==== RECORDED INFORMATION ====

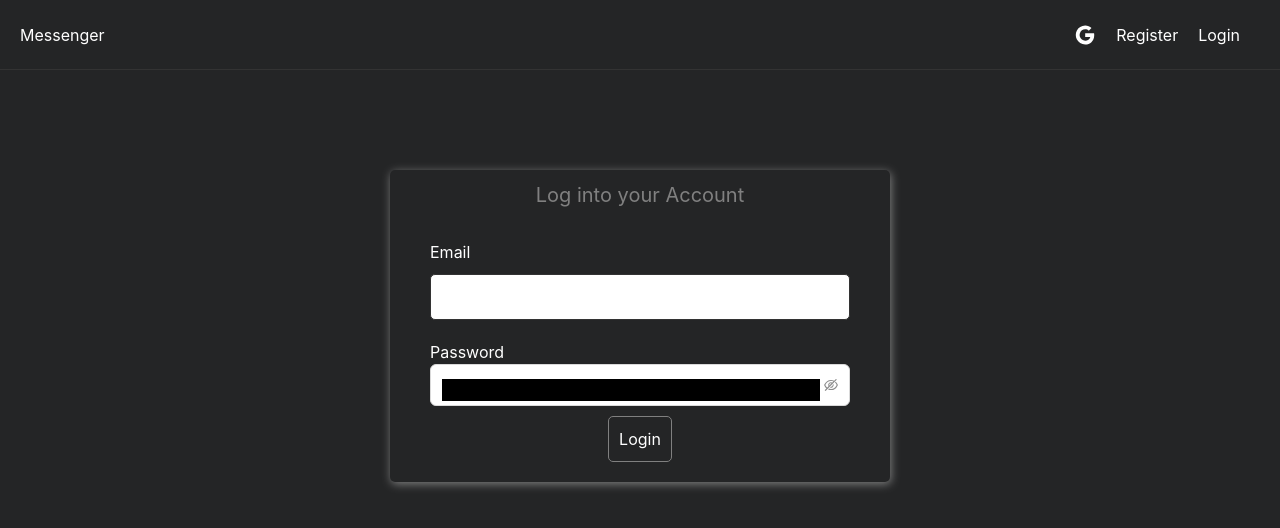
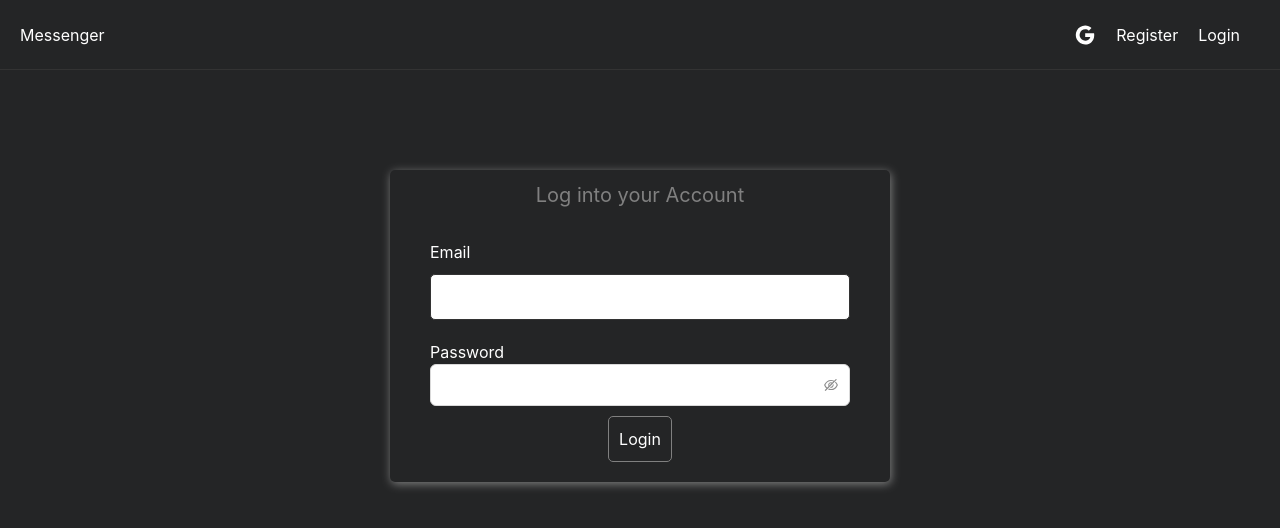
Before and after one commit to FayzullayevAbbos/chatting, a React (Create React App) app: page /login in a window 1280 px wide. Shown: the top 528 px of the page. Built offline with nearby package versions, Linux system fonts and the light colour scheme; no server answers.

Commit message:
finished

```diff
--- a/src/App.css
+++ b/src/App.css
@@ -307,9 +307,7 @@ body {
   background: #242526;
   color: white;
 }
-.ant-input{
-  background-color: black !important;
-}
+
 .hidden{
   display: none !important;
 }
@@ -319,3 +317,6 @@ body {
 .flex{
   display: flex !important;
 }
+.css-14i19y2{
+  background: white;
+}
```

====
==== RECORDED INFORMATION ====

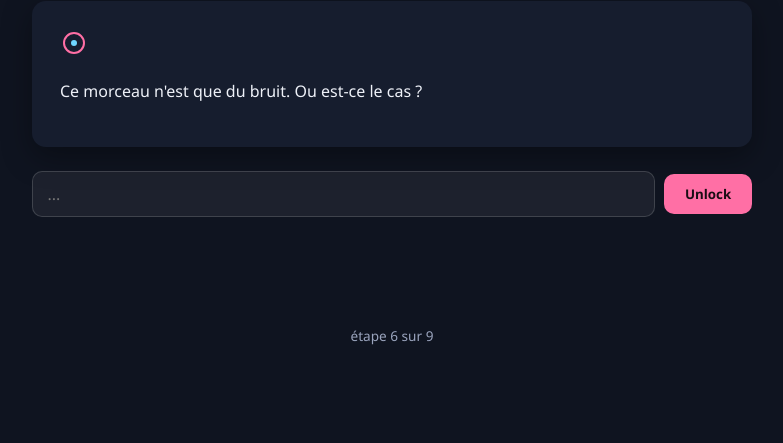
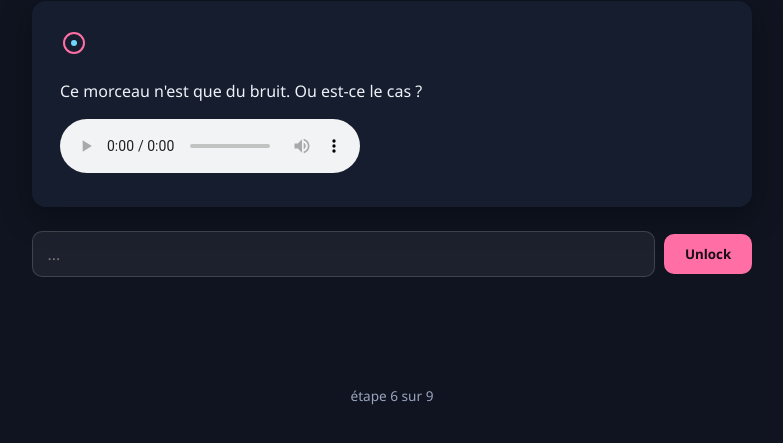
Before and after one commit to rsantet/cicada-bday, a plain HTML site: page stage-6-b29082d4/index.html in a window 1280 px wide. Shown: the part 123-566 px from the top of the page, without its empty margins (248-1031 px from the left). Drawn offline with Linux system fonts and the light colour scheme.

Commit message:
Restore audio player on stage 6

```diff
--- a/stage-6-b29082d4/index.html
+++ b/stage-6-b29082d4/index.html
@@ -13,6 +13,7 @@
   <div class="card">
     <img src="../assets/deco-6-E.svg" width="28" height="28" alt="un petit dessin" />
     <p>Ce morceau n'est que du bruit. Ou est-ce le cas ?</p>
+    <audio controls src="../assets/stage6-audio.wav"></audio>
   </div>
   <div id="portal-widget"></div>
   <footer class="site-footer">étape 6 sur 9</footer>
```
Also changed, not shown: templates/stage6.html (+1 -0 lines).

====
==== RECORDED INFORMATION ====

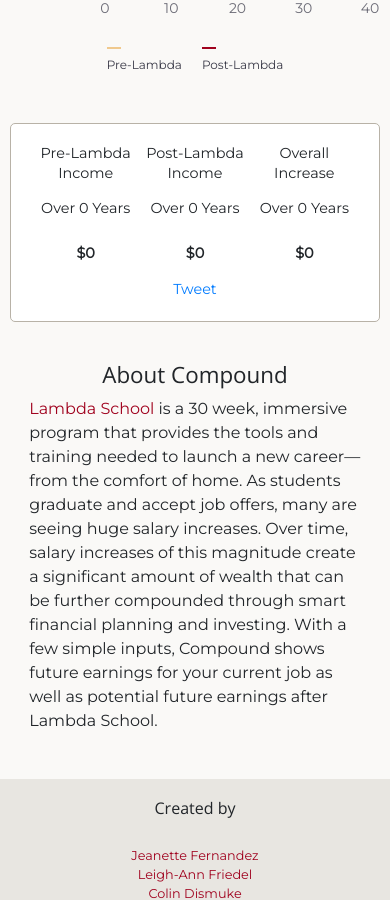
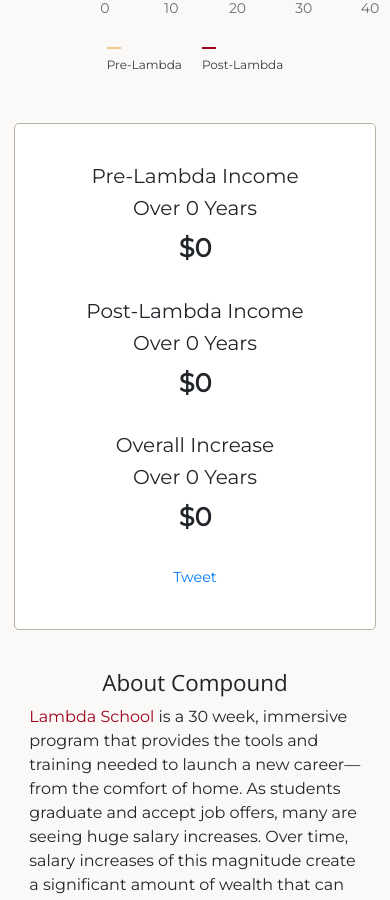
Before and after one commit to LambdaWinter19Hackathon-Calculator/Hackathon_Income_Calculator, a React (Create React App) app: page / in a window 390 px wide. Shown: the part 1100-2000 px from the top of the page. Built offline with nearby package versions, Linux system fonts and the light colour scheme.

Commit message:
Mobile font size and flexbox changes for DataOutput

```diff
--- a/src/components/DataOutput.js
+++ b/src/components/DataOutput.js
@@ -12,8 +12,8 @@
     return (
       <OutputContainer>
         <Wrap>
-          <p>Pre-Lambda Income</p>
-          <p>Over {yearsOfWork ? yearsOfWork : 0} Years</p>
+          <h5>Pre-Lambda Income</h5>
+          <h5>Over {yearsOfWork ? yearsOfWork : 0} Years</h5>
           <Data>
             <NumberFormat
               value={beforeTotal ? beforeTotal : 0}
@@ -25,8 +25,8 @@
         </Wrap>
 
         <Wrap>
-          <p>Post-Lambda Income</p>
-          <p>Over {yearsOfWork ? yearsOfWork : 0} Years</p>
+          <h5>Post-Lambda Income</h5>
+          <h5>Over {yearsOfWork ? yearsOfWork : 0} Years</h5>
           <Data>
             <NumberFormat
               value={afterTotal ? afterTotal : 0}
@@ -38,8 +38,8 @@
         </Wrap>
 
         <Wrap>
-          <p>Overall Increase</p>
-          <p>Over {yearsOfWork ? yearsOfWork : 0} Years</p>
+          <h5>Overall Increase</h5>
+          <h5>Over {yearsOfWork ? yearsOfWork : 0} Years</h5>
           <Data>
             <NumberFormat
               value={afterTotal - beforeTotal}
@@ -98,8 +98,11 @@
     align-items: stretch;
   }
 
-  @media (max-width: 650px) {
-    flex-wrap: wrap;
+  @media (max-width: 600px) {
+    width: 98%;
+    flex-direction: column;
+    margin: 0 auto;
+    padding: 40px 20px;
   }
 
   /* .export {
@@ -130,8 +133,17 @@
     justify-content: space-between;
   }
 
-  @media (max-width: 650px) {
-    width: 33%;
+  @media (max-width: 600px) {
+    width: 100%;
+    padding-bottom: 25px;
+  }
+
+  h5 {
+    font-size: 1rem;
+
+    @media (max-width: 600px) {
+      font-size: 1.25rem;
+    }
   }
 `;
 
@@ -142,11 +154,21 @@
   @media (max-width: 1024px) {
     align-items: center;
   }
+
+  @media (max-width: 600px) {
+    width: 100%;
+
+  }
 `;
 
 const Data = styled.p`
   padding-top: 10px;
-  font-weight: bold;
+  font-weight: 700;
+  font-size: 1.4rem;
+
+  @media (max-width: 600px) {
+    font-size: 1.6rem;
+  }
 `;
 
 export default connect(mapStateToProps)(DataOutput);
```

====

TASK DETAILS: Look through the entries above, find each line containing "background", and copy it.

RESPONSE TO THIS TASK:
   background: #242526;
-  background-color: black !important;
+  background: white;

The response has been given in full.